■ AIM OF THE EXERCISE
Output each entry that follows exactly. Images stay out.

■ INPUT DATA
"""
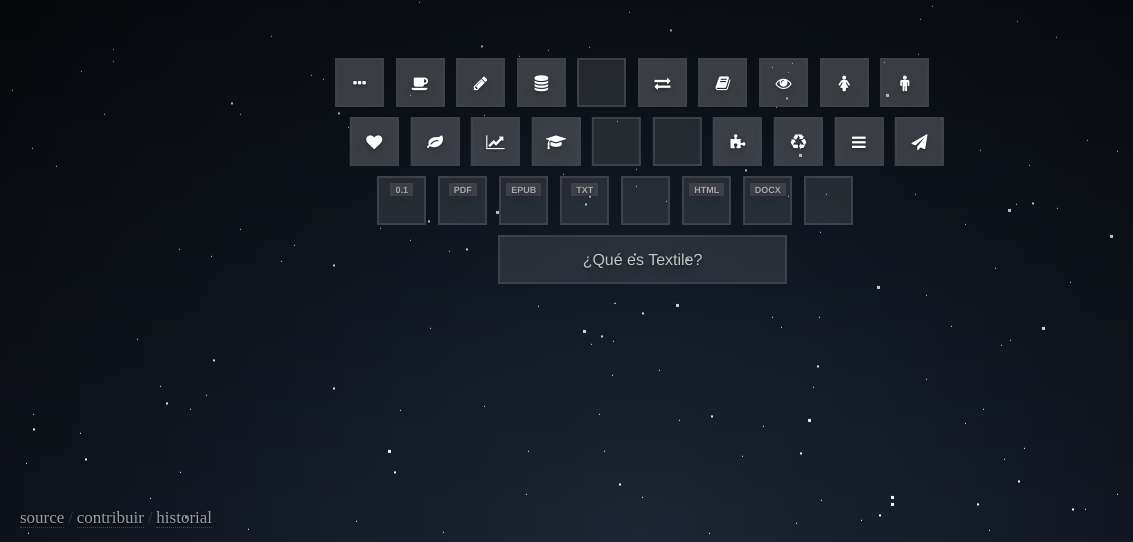
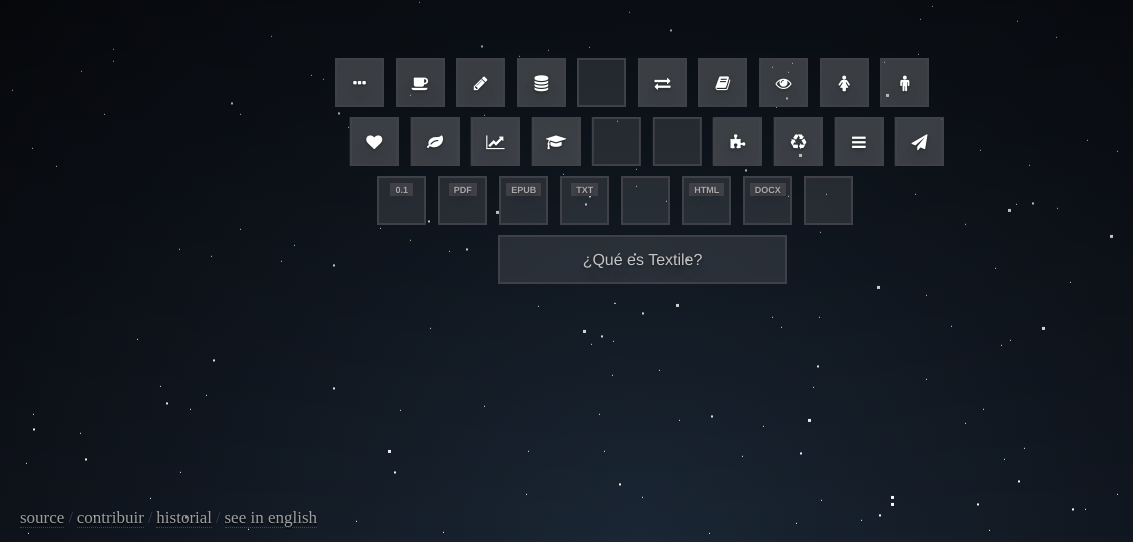
Before and after one commit to mQckingbird/textile, a plain HTML site: page es/index.html in a window 1280 px wide. Shown: the part 258-800 px from the top of the page, 0-1133 px from the left. Drawn offline with nearby package versions, Linux system fonts and the light colour scheme; files that its build step writes are made by us from their sources; grey boxes are pictures that could not be loaded; files whose address does not match are found by name.

Commit message:
Update index.html

```diff
--- a/es/index.html
+++ b/es/index.html
@@ -187,7 +187,7 @@
 
 </div>
 
-<footer><div class="links"><a href="https://github.com/matikbird/textiled" target="_blank">source</a> / <a href="https://github.com/matikbird/textiled" target="_blank">contribuir</a> / <a href="https://github.com/matikbird/textiled/commits/master" target="_blank">historial</a></div>
+<footer><div class="links"><a href="https://github.com/matikbird/textiled" target="_blank">source</a> / <a href="https://github.com/matikbird/textiled" target="_blank">contribuir</a> / <a href="https://github.com/matikbird/textiled/commits/master" target="_blank">historial</a> / <a href="https://matikbird.github.io/textiled/">see in english</a></div>
 <div class="iconlinks">
   <i class="fa fa-facebook-square"></i> <i class="fa fa-twitter-square"></i> <i class="fa fa-google-plus-square"></i> <i class="fa fa-linkedin-square"></i> <i class="fa fa-rss-square"></i> <i class="fa fa-github-square"></i> <i class="fa fa-git-square"></i>
 </div></footer>
```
"""
■ RESPONSE TO THIS TASK
Before and after one commit to mQckingbird/textile, a plain HTML site: page es/index.html in a window 1280 px wide. Shown: the part 258-800 px from the top of the page, 0-1133 px from the left. Drawn offline with nearby package versions, Linux system fonts and the light colour scheme; files that its build step writes are made by us from their sources; grey boxes are pictures that could not be loaded; files whose address does not match are found by name.

Commit message:
Update index.html

```diff
--- a/es/index.html
+++ b/es/index.html
@@ -187,7 +187,7 @@
 
 </div>
 
-<footer><div class="links"><a href="https://github.com/matikbird/textiled" target="_blank">source</a> / <a href="https://github.com/matikbird/textiled" target="_blank">contribuir</a> / <a href="https://github.com/matikbird/textiled/commits/master" target="_blank">historial</a></div>
+<footer><div class="links"><a href="https://github.com/matikbird/textiled" target="_blank">source</a> / <a href="https://github.com/matikbird/textiled" target="_blank">contribuir</a> / <a href="https://github.com/matikbird/textiled/commits/master" target="_blank">historial</a> / <a href="https://matikbird.github.io/textiled/">see in english</a></div>
 <div class="iconlinks">
   <i class="fa fa-facebook-square"></i> <i class="fa fa-twitter-square"></i> <i class="fa fa-google-plus-square"></i> <i class="fa fa-linkedin-square"></i> <i class="fa fa-rss-square"></i> <i class="fa fa-github-square"></i> <i class="fa fa-git-square"></i>
 </div></footer>
```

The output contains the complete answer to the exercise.